# [What you are asked to do]
From the records below, pull each line that has "Return".

[Itemized modification records]

================================

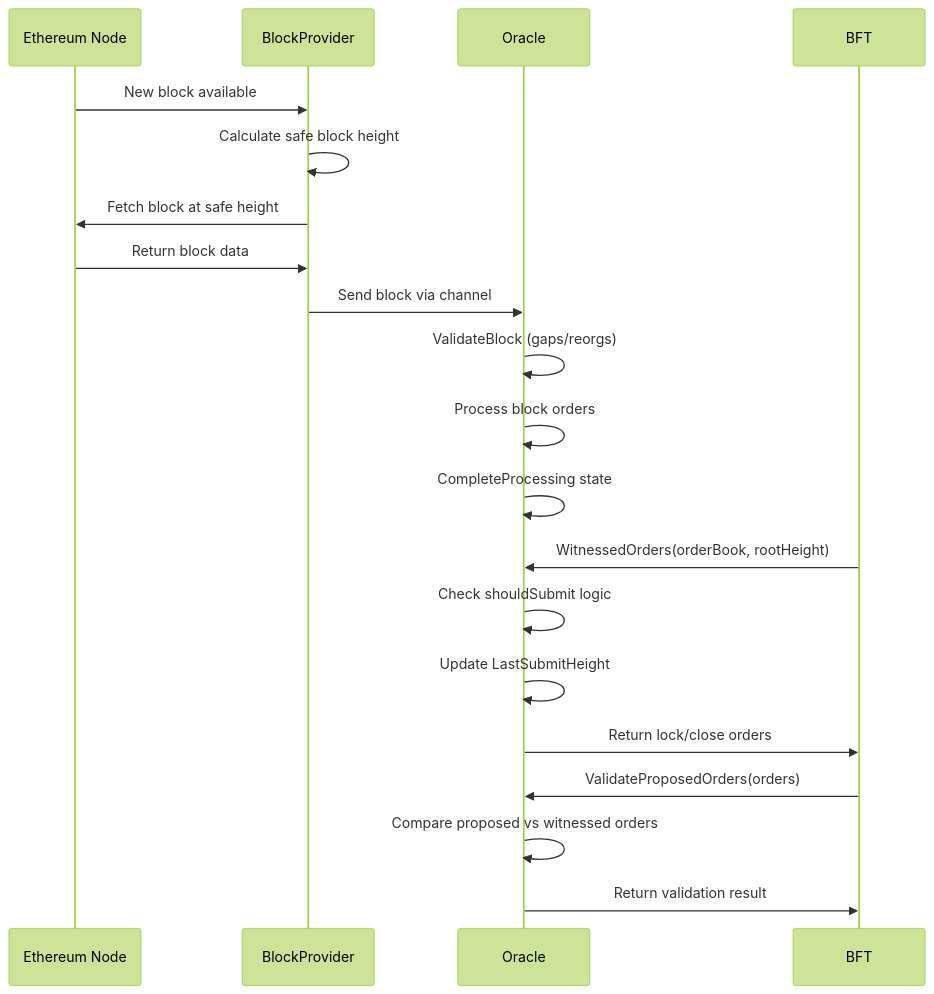
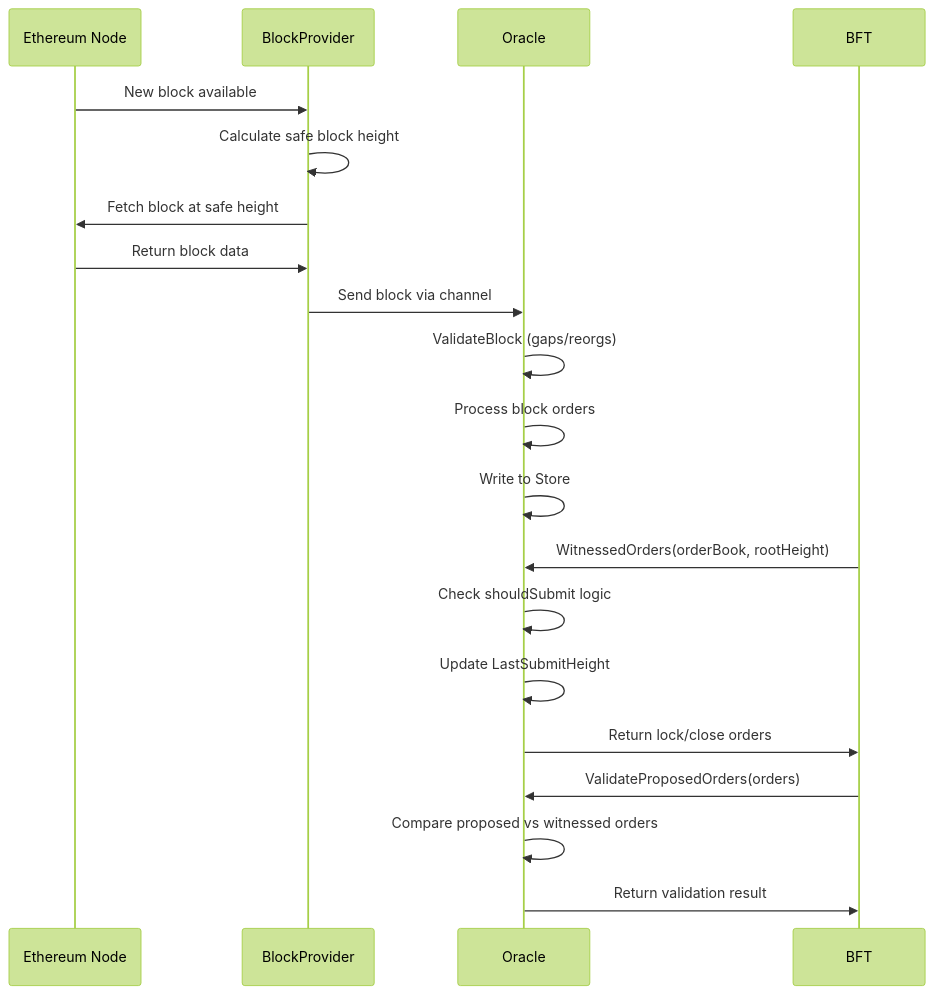
Before and after one commit to canopy-network/canopy: the second of 2 diagrams in cmd/rpc/oracle/ORACLE_FLOW.md, drawn with Mermaid (forest theme).

````diff
--- a/cmd/rpc/oracle/ORACLE_FLOW.md
+++ b/cmd/rpc/oracle/ORACLE_FLOW.md
@@ -24,30 +24,30 @@
 ```mermaid
 sequenceDiagram
     participant EN as Ethereum Node
     participant BP as BlockProvider
     participant O as Oracle
     participant BFT as BFT
 
     %% Block retrieval and processing
     EN->>BP: New block available
     BP->>BP: Calculate safe block height
     BP->>EN: Fetch block at safe height
     EN->>BP: Return block data
     BP->>O: Send block via channel
     
     %% Oracle block processing
     O->>O: ValidateBlock (gaps/reorgs)
     O->>O: Process block orders
-    O->>O: CompleteProcessing state
+    O->>O: Write to Store
     
     %% BFT consensus integration
     BFT->>O: WitnessedOrders(orderBook, rootHeight)
     O->>O: Check shouldSubmit logic
     O->>O: Update LastSubmitHeight
     O->>BFT: Return lock/close orders
     
     %% Block proposal validation
     BFT->>O: ValidateProposedOrders(orders)
     O->>O: Compare proposed vs witnessed orders
     O->>BFT: Return validation result
 ```
````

================================

# [Output of the exercise]
     EN->>BP: Return block data
     O->>BFT: Return lock/close orders
     O->>BFT: Return validation result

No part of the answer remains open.